Linen is a plant-made fabric made from flax. Flax is fantastic because it’s grown in areas that are unsuitable for food production. It can be cultivated and processed without chemicals by processes called dew-retting and enzyme-retting. However, you must be careful. A lot of linen – especially produced in China - is processed by water-retting which means the flax is soaked in rivers where pollutants make their way into our waterways.
Wool is possibly the most environmentally-friendly option. It is resilient and wrinkle-resistant. It is also great for wearing in the great outdoors (like our ancestors used to do!) instead of water-resistant synthetics and polyester fleeces. Read more about wool production here. Synthetic clothes are so bad for the environment, wreaking havoc for wildlife down the foodchain thanks to microfibre shedding. Every time one of these garments is washed, plastic microfibres are released into waterways and exist indefinitely, polluting lakes and oceans, ingested by animals and then, finally, humans. Polyester – found in 60% of clothing – is a plastic manufactured from crude oil, which is an energy-intensive process.
“Vegans can do their animal friends a favour by using earth and animal-friendly fabric instead,” said our friends at Mined ReCREATIONS. “Wear that instead of plastic-ridden fleece and synthetic yoga pants.”
Hemp is a good option. Hemp is like linen as it also comes from the stem of a plant. It is also versatile as it keeps you warm in winter and cool in the summer. It is naturally pest-resistant so requires no pesticides and herbicides. It also requires little water. One thing to look out for is how it is produced. Some companies use chemicals to speed up the process of turning hemp into fabric. Also make sure natural dyes are used. Check out brands such as Jung Maven.

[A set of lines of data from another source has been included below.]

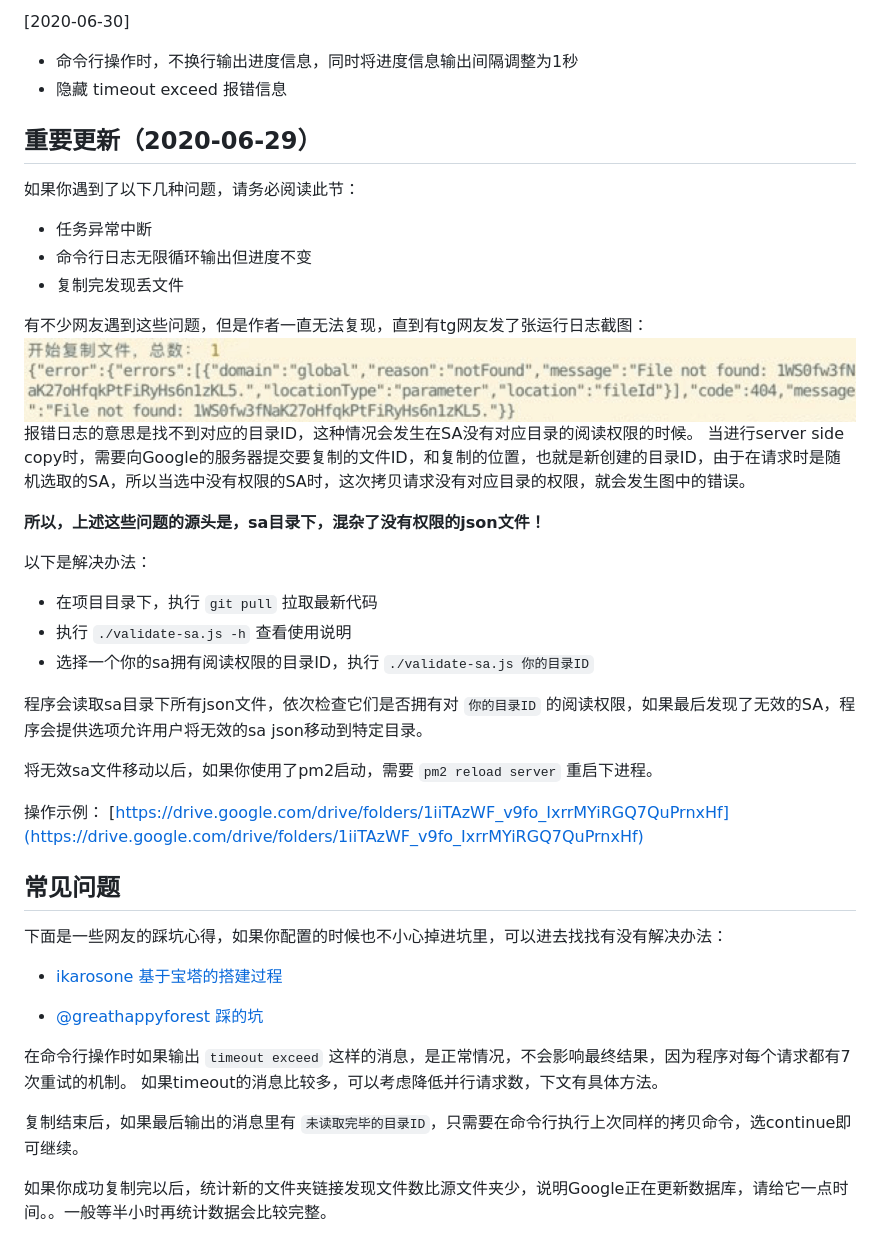
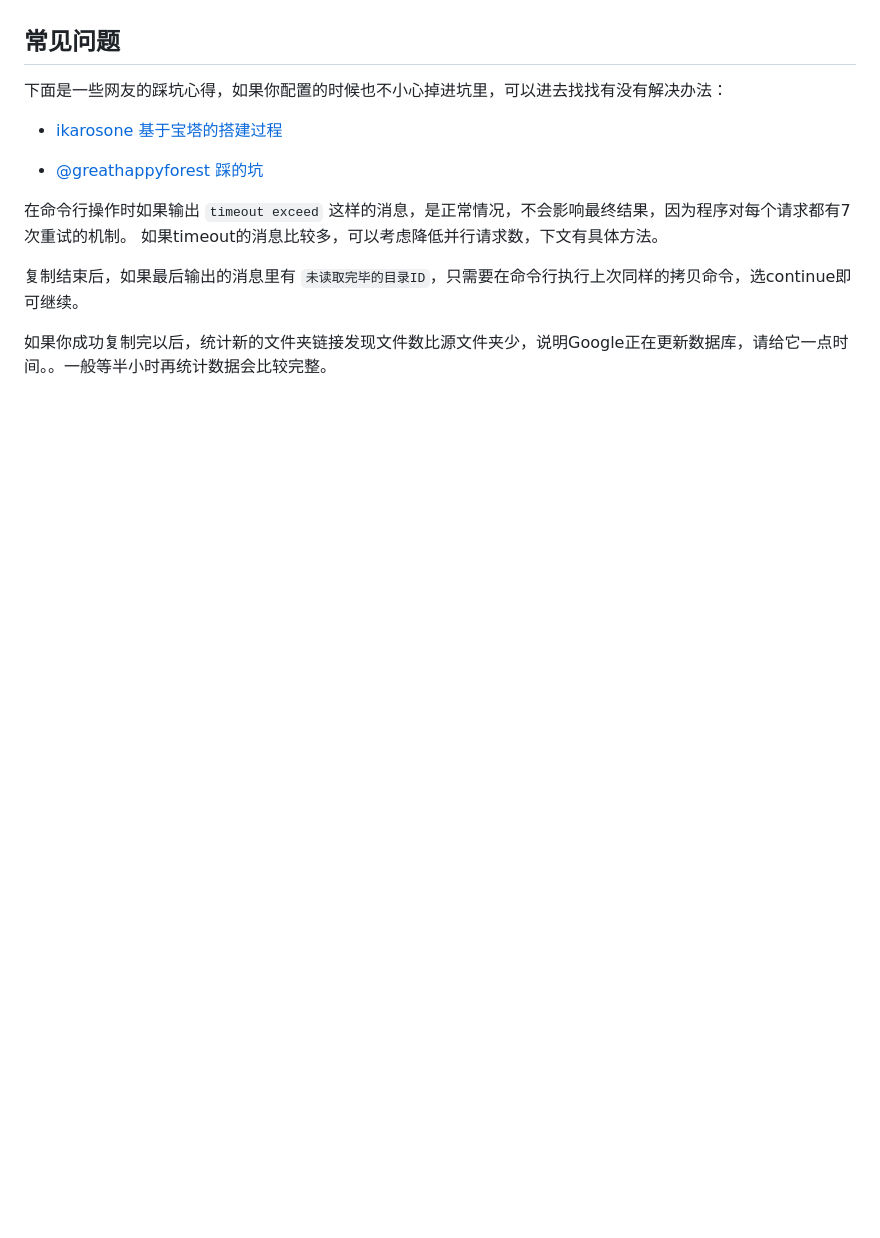
Before and after one commit to iwestlin/gd-utils, a Markdown page: readme.md, the part around the change printed below. Rendered like a GitHub page; blank space fills up the shorter version.

```diff
--- a/readme.md
+++ b/readme.md
@@ -48,31 +20,3 @@
-[2020-06-30]
-- 命令行操作时，不换行输出进度信息，同时将进度信息输出间隔调整为1秒
-- 隐藏 timeout exceed 报错信息
-
-## 重要更新（2020-06-29）
-如果你遇到了以下几种问题，请务必阅读此节：
-
-- 任务异常中断
-- 命令行日志无限循环输出但进度不变
-- 复制完发现丢文件
-
-有不少网友遇到这些问题，但是作者一直无法复现，直到有tg网友发了张运行日志截图：
-![](./static/error-log.png)
-报错日志的意思是找不到对应的目录ID，这种情况会发生在SA没有对应目录的阅读权限的时候。
-当进行server side copy时，需要向Google的服务器提交要复制的文件ID，和复制的位置，也就是新创建的目录ID，由于在请求时是随机选取的SA，所以当选中没有权限的SA时，这次拷贝请求没有对应目录的权限，就会发生图中的错误。
-
-**所以，上述这些问题的源头是，sa目录下，混杂了没有权限的json文件！**
-
-以下是解决办法：
-- 在项目目录下，执行 `git pull` 拉取最新代码
-- 执行 `./validate-sa.js -h` 查看使用说明
-- 选择一个你的sa拥有阅读权限的目录ID，执行 `./validate-sa.js 你的目录ID`
-
-程序会读取sa目录下所有json文件，依次检查它们是否拥有对 `你的目录ID` 的阅读权限，如果最后发现了无效的SA，程序会提供选项允许用户将无效的sa json移动到特定目录。
-
-将无效sa文件移动以后，如果你使用了pm2启动，需要 `pm2 reload server` 重启下进程。
-
-操作示例： [https://drive.google.com/drive/folders/1iiTAzWF_v9fo_IxrrMYiRGQ7QuPrnxHf](https://drive.google.com/drive/folders/1iiTAzWF_v9fo_IxrrMYiRGQ7QuPrnxHf)
 
 ## 常见问题
 下面是一些网友的踩坑心得，如果你配置的时候也不小心掉进坑里，可以进去找找有没有解决办法：
```
Also changed, not shown: other parts of readme.md (+8 -36 lines), static/colab.png (added).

Leather. This is a tough one. While we know our vegan friends eschew leather, there is something to be said for wearing leather rather than plastic. Organizations such as The Leather Working Group provide resources for more sustainably-sourced leather that is naturally tanned with environmentally friendly agents and coloured with vegetable dyes. When the leather comes from animals that have already died, they sometimes go to reputable rendering plants where their parts are recycled.
This one is interesting. Instead of cashmere, go for alpaca. In Mongolia, one of the world’s top producers of cashmere, goats are severely affecting the ecosystem. Cashmere wool is collected during the spring molting season of the fine-haired cashmere goat.. Goats pull grass from the root when they graze but because there’s so much cashmere production, most of the once-fertile land in Mongolia is going the way of a desert. When sheep and alpaca graze, they only eat the grass at the surface – chopping it down like lawnmowers. Bonus – when you buy alpaca that’s fair trade, you also support development in Peru’s remote alpaca growing communities. Check out Callina, Raven and Lily, Indigenous Clothing and Awamaki.
Another fabric that popped up on our radar is TENCEL. It’s made from eucalyptus which grows quickly without irrigation. It also doesn’t require pesticides. It also grows on rough land that is not ideal for farming so production of this fabric does not take away from food production. All chemicals used to produce this product are captured and reused. Here are some great garments (Nike, Esprit, allbirds) made from this sustainable fabric.
Not So Fast…
I know you might be thinking – where’s cotton? While cotton is a natural plant-based fibre is used in many garments and is highly versatile. It is biodegradable but it unfortunately uses a whole lot of water to produce. How much water? As much as three per cent of global water use, according to the UN! It takes about 700 gallons of water to make enough cotton for a single T-shirt. That’s equal to about 40 showers! It also uses two percent of arable land globally, so not great. Organic cotton, while a better bet due to fewer chemicals, tends to require more land space for its lower yields.
We did not include bamboo on this list. While bamboo requires very little water and no pesticides to grow, the process of turning it into fabric is chemically intensive with a lot of byproduct.